The default initialisation sequence for a TDI Assembly Line's connectors is to initialise on Assembly Line startup. That might not sound too unreasonable but let's consider the following scenario.
Two connectors, in iterator mode, connecting to Active Directory instances are instantiated on Assembly Line startup. Connector A trundles retrieves data from its Active Directory container and passes its work entry to a myriad of other connectors and scripts which perform some logic on the data before committing it to another repository.
10 minutes later, Connector A gets to the end of its cycle and control passes to Connector B which similarly retrieves data from its Active Directory container and logic and commitment are performed.
All is well and good. Unless, of course, Connector A has a lot of data to process and more time is taken to do so.
If Connector A takes longer than 15 minutes, Connector B will keel over unceremoniously. Why? Well, it is all to do with the MaxConnIdleTime setting within Active Directory which has a default setting of 900 seconds (or 15 minutes). Microsoft's website gives an explanation for this setting as:
"The maximum time in seconds that the client can be idle before the LDAP server closes the connection. If a connection is idle for more than this time, the LDAP server returns an LDAP disconnect notification."
The TDI documentation states that when a connector in Iterator mode initializes, however, "the Prolog – Before Selection Hook is processed, and the Connector performs the entry selection; this triggers a data source specific call, like performing an SQL SELECT or an LDAP search."
So if the LDAP search was invoked at initialisation time, how can the MaxConnIdleTime have any impact on our processing? The answer, my friend, is that search requests are paged. On initialization, the LDAP search is indeed invoked, but only the first page of data is returned - 500 entries, for example.

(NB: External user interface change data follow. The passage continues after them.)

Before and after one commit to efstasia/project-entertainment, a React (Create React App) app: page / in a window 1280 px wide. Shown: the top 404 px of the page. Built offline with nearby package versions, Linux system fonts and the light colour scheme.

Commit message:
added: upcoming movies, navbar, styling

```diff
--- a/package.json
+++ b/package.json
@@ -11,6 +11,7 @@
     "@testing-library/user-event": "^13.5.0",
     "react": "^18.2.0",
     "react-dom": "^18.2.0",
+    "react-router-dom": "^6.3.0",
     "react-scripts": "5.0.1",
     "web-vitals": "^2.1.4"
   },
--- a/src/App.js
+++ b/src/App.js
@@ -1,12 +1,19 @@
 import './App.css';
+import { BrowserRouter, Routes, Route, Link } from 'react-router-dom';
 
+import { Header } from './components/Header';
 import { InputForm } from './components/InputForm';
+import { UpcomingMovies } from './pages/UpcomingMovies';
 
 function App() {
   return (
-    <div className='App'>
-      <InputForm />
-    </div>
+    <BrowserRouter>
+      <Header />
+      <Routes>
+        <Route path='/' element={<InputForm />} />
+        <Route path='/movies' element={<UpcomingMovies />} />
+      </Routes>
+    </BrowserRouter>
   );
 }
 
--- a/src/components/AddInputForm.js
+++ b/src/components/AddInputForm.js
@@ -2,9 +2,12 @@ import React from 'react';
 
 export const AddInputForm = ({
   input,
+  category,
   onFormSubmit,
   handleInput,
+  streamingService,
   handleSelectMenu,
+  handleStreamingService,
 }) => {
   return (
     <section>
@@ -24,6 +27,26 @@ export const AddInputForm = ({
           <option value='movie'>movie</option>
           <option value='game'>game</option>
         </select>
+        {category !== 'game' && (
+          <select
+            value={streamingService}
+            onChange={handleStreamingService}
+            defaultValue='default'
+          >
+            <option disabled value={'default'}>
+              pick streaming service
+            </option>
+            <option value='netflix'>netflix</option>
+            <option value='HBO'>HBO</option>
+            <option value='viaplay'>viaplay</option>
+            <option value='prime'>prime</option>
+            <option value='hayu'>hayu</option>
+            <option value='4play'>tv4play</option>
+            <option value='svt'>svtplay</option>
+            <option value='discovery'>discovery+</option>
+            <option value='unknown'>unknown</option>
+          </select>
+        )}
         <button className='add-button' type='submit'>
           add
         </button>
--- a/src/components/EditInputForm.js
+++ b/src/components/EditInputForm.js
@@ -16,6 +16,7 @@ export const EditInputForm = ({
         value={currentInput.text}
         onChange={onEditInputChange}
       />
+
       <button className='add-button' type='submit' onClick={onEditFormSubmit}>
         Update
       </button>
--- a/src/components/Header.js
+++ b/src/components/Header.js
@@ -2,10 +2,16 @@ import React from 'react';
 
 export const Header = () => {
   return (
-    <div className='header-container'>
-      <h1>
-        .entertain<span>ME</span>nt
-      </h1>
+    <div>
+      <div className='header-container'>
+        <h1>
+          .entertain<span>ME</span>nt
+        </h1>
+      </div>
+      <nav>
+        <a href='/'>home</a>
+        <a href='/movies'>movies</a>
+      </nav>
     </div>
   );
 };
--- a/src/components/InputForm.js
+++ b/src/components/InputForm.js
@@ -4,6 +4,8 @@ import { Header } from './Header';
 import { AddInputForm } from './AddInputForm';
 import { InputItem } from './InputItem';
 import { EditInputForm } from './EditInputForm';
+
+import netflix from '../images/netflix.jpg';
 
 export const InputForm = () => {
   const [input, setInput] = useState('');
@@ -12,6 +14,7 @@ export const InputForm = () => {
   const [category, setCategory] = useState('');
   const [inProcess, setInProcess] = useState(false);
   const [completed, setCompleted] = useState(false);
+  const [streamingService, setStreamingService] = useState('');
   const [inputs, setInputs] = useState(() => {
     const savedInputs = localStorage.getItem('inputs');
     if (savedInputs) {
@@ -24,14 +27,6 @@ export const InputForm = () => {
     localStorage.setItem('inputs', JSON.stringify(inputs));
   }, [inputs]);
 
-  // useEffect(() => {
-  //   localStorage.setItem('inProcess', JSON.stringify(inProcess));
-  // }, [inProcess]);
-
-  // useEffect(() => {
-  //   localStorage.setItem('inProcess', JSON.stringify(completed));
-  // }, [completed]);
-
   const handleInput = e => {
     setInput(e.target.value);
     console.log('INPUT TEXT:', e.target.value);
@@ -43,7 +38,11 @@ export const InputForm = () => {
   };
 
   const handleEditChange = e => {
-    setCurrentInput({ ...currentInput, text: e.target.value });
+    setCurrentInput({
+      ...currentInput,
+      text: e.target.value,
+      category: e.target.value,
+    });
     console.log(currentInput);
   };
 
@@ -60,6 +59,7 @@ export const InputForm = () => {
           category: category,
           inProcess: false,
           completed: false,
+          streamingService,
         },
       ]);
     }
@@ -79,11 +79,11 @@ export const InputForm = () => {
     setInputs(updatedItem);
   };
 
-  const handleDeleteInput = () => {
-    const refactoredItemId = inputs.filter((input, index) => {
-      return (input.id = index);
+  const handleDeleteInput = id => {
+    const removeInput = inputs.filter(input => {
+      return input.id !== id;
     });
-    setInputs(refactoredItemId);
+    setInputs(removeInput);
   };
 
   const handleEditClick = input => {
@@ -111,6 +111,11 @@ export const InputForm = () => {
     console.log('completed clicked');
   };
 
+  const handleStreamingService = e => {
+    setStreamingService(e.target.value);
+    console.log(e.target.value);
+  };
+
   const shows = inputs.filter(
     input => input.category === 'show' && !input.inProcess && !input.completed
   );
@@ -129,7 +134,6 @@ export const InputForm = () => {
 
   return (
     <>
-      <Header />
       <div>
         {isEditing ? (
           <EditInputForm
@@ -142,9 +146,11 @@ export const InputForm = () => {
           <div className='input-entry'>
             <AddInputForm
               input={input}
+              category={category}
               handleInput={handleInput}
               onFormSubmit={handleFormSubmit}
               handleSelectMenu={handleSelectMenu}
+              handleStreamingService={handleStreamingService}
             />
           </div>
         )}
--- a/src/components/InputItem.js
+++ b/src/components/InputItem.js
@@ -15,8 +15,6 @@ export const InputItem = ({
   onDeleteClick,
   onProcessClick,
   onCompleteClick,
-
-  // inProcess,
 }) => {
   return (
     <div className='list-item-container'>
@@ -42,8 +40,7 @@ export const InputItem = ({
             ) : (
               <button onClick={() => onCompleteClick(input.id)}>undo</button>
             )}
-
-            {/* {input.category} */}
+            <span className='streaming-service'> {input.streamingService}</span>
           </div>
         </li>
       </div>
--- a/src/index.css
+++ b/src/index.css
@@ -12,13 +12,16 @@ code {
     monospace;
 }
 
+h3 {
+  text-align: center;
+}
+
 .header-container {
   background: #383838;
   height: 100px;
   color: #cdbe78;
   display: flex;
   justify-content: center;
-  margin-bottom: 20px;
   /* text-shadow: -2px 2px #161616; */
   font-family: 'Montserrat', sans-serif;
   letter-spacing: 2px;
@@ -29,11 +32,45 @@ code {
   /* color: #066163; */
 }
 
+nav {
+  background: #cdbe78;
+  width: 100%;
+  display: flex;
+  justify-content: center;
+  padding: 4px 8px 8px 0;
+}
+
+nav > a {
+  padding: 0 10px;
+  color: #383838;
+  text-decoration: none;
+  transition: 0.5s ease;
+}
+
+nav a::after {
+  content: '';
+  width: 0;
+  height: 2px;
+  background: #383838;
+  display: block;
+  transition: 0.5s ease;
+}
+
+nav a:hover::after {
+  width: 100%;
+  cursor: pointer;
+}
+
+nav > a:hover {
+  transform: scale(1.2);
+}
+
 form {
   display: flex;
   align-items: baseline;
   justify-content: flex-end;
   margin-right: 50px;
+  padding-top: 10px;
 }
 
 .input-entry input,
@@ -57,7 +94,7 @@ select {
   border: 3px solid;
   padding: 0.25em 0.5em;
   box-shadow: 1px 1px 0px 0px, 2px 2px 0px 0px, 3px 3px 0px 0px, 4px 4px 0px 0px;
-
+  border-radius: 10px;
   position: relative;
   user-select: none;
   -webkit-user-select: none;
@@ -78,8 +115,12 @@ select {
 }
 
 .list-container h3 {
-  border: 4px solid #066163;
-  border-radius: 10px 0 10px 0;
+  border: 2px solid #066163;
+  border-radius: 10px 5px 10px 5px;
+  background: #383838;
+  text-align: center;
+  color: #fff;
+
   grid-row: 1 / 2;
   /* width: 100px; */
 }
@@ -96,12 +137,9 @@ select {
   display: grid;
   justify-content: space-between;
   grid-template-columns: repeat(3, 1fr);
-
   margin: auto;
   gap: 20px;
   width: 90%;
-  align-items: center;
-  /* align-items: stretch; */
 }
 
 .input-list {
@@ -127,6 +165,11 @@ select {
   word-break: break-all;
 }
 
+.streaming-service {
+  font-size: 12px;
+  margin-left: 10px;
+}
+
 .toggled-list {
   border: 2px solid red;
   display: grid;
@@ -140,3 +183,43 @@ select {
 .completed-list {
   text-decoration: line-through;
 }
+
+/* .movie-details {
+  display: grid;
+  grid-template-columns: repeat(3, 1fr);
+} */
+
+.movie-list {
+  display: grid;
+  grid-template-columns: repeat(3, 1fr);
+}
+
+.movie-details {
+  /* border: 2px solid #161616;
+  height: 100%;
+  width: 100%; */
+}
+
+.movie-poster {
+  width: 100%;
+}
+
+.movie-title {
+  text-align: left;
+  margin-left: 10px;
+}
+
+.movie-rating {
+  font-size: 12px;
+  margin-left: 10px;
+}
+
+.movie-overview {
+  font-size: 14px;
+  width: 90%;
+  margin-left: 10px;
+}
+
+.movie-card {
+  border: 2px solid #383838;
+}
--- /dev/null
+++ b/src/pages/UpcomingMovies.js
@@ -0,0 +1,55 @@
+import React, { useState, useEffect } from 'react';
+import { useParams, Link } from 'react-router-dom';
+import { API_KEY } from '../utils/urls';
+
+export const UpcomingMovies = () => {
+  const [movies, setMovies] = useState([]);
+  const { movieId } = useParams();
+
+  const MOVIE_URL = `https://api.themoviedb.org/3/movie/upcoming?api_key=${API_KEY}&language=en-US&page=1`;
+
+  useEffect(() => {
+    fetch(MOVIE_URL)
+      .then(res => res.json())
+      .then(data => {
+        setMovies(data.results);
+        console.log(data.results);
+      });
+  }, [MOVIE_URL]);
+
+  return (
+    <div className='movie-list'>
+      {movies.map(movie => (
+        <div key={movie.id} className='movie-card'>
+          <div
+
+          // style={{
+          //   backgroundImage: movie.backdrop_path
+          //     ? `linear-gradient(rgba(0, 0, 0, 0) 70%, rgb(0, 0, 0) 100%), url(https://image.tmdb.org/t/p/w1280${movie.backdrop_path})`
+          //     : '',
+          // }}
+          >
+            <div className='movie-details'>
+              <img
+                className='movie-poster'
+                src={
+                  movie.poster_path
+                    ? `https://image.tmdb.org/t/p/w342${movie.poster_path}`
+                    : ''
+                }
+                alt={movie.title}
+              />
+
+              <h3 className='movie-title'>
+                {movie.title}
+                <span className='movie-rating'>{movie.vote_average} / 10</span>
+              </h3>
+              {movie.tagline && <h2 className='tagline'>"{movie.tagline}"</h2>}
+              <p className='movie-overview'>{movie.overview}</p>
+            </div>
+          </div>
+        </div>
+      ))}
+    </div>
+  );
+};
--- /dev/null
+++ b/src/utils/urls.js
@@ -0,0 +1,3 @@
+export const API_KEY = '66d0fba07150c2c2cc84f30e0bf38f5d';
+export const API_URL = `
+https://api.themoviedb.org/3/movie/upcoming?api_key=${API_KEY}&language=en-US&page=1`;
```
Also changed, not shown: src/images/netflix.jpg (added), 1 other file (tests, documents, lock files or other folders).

Only when Connector A has finishing iterating through its data will control pass to Connector B at which point Connector B can request the next page of data. At this point, however, the MaxConnIdleTime has been surpassed and Active Directory refuses to play ball.
To get around the problem, though, is really quite straightforward. Instead of initialising the connector when the Assembly Line starts, initialise it when it is required. Clicking on the little more button and selecting only when used for the initializate parameter as such:
Next time you write an Assembly Line, have a think about how connectors should be initialised. It might save you from a whole world of pain!
NOTE: Just because a connector in your test environment can process data inside 15 minutes, doesn't mean you will get the same result in your production environment ;-)